What is expected: Count the lines in the listing below that contain the word "position" and report that number alone.

Material to process:
BEGIN

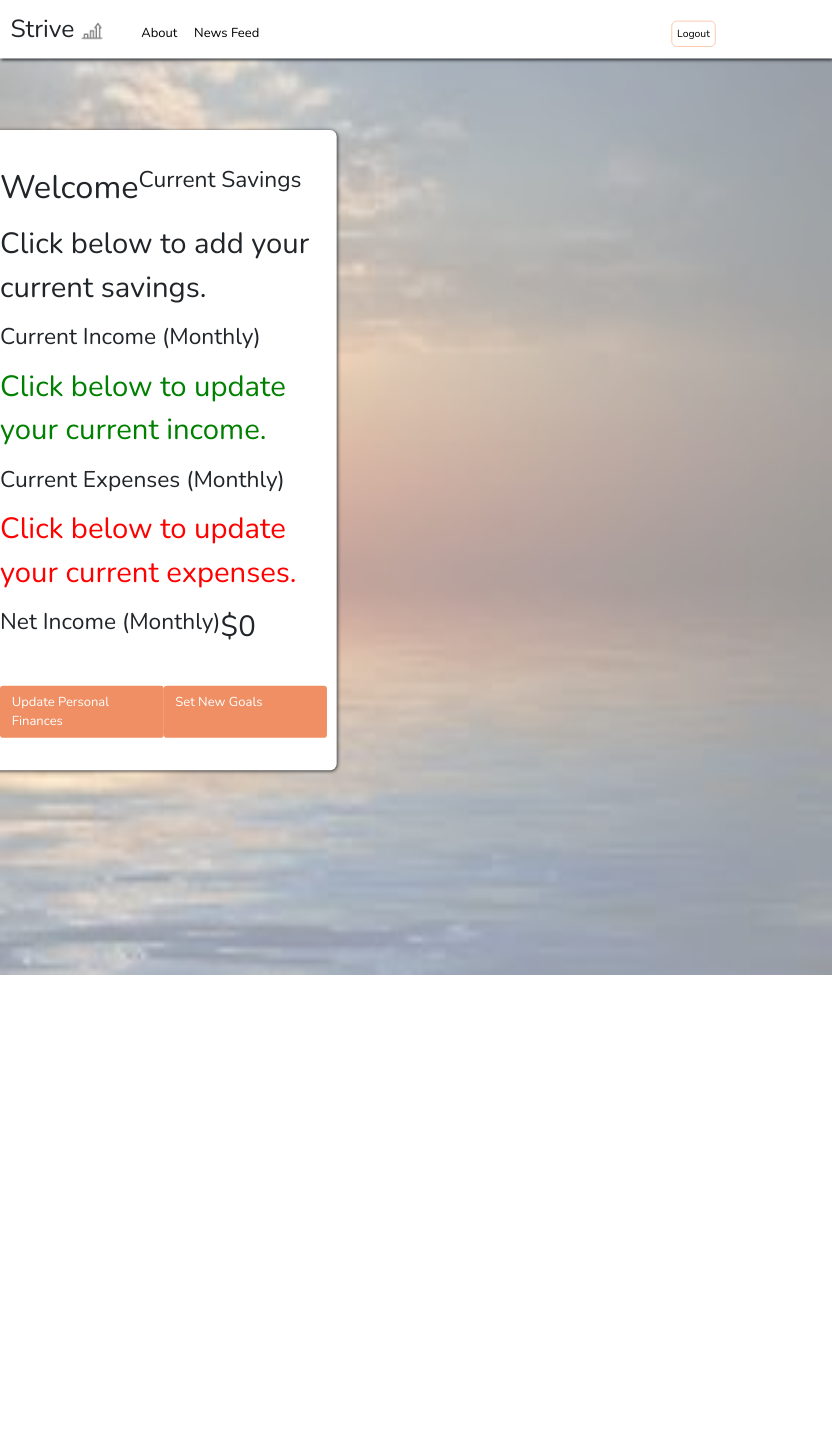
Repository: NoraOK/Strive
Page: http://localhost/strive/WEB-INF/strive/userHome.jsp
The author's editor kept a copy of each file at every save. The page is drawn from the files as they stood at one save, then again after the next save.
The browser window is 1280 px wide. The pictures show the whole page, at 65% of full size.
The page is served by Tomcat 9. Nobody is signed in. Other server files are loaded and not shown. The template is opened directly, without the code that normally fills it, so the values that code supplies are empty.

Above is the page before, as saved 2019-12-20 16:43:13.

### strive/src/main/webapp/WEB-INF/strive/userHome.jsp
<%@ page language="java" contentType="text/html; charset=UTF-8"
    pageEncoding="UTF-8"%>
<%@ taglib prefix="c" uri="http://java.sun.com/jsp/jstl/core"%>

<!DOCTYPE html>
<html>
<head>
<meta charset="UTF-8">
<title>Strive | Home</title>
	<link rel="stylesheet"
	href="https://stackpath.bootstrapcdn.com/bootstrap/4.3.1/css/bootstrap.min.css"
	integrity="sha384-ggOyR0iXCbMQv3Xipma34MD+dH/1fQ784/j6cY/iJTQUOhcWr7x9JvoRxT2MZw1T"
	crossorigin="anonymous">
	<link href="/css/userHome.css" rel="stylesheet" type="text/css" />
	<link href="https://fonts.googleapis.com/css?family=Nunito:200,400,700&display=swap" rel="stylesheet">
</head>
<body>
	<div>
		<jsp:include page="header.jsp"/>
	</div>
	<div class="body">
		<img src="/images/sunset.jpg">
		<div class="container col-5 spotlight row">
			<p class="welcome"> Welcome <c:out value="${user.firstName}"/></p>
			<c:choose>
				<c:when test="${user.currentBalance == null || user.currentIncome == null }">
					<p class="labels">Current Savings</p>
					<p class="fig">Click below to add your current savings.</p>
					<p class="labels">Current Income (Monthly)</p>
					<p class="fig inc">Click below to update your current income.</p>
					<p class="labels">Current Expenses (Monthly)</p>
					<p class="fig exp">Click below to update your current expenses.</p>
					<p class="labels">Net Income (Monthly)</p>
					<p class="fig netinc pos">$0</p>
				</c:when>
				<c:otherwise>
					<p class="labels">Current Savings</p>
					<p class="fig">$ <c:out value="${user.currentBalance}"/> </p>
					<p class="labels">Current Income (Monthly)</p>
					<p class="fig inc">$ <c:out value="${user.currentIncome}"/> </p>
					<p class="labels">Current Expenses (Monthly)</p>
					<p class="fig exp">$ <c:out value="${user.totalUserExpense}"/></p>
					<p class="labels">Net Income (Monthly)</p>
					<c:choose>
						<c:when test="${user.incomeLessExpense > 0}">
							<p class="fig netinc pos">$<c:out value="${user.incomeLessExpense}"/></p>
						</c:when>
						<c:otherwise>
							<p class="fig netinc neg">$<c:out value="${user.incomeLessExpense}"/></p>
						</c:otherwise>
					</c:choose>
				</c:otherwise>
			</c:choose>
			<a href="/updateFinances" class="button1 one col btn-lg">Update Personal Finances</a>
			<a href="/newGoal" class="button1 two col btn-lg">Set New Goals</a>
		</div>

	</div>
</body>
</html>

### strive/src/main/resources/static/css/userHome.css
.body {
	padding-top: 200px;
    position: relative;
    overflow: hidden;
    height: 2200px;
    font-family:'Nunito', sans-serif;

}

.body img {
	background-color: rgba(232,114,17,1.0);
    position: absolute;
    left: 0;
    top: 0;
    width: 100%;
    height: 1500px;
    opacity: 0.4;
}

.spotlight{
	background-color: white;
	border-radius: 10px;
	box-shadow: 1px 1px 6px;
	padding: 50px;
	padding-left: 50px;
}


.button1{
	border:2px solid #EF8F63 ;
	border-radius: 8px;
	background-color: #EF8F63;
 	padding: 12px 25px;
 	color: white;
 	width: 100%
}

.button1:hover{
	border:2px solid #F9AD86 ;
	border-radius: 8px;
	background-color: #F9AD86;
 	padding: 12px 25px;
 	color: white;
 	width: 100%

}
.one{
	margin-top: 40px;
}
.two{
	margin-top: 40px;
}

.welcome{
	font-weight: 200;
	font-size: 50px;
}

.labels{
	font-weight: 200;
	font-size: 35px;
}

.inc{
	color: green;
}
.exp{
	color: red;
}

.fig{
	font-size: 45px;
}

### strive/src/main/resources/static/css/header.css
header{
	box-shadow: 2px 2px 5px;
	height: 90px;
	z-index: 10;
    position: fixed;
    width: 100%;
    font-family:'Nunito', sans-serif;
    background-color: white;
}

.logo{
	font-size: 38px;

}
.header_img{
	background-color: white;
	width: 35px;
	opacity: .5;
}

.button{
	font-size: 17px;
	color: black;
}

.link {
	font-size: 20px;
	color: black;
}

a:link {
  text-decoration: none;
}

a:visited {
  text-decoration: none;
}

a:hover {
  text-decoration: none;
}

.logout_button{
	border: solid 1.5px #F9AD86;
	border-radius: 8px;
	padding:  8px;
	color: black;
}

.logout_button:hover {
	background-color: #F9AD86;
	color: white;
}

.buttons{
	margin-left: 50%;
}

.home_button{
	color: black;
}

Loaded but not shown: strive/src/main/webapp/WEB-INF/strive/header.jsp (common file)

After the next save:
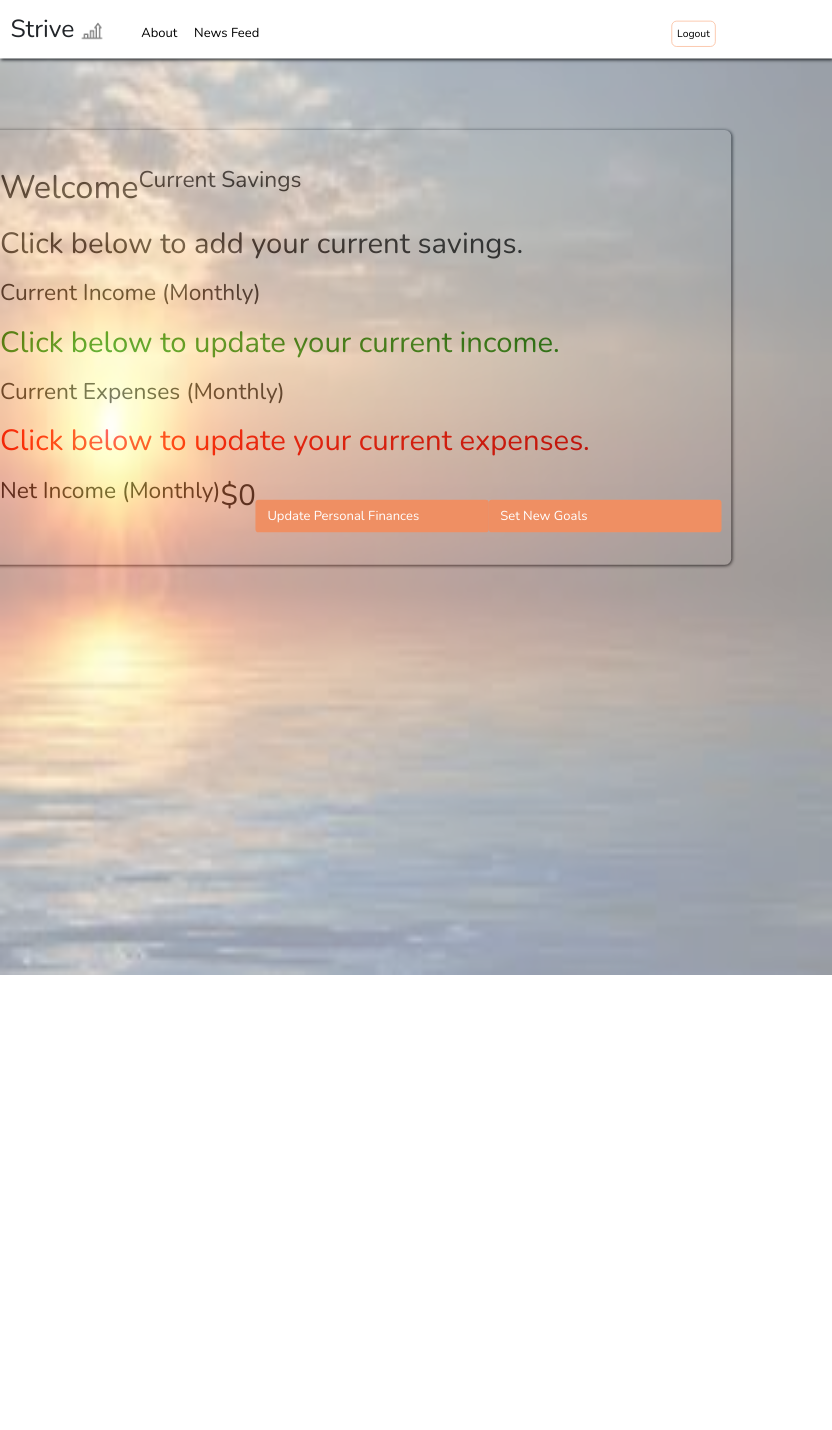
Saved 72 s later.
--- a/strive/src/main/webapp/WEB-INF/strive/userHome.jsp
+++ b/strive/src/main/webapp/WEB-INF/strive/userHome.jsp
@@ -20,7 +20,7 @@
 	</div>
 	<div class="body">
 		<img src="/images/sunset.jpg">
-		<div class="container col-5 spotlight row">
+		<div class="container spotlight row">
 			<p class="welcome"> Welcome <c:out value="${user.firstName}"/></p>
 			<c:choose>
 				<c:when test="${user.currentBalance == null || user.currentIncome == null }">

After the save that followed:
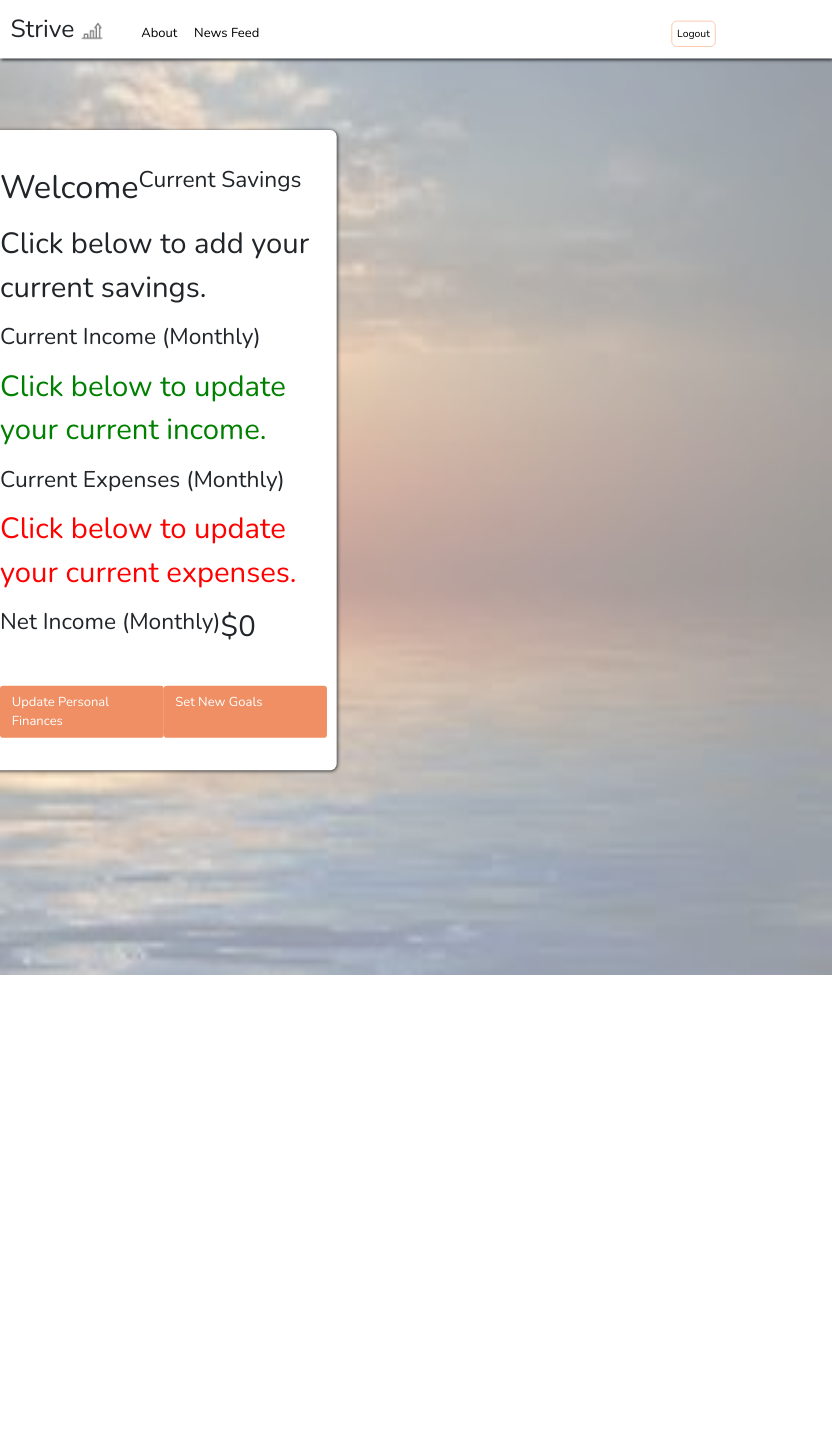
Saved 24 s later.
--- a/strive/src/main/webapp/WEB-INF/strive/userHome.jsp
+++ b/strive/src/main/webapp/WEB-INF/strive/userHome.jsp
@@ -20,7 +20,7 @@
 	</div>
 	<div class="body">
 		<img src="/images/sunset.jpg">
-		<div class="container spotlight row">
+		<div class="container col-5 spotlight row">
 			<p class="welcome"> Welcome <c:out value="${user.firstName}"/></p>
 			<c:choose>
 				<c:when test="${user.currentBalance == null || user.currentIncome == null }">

END
BEGIN

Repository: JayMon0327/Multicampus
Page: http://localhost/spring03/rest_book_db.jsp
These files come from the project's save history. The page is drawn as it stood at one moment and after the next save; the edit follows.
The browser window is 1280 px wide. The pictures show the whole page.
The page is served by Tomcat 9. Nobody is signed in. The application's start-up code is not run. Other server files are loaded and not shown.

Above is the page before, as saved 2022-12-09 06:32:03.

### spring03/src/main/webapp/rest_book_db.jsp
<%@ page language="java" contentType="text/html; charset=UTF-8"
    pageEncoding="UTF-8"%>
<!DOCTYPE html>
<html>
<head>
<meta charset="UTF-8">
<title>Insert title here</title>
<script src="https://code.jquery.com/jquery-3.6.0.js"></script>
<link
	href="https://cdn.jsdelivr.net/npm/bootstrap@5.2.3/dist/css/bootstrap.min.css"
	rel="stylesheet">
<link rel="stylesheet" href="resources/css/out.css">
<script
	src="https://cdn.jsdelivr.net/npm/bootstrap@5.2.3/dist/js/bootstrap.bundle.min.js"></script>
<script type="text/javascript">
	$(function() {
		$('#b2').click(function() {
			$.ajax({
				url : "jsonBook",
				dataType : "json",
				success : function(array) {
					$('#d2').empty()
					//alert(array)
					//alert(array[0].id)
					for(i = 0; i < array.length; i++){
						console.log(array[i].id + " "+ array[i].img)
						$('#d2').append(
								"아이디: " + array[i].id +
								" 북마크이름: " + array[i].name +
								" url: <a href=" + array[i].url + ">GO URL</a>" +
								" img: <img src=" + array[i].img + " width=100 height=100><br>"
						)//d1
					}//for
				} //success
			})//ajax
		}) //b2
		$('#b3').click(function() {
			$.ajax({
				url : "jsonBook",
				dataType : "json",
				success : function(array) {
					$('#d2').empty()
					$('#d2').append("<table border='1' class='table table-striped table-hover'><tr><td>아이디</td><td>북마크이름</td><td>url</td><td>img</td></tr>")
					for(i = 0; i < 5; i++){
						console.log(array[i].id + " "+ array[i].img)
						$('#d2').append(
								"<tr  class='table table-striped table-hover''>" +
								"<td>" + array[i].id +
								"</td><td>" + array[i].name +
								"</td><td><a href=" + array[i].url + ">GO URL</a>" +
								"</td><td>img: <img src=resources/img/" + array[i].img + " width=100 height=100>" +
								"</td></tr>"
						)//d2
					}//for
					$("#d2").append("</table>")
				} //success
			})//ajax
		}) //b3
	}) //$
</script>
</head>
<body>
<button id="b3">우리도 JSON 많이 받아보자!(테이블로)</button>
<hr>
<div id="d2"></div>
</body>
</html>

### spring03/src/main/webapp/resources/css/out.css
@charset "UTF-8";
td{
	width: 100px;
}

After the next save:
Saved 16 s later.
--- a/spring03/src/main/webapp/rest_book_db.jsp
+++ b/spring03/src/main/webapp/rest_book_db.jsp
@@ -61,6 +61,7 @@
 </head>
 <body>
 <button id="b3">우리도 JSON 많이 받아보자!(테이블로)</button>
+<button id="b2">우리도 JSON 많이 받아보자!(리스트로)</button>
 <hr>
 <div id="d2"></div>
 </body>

END

Reply to the exercise: 3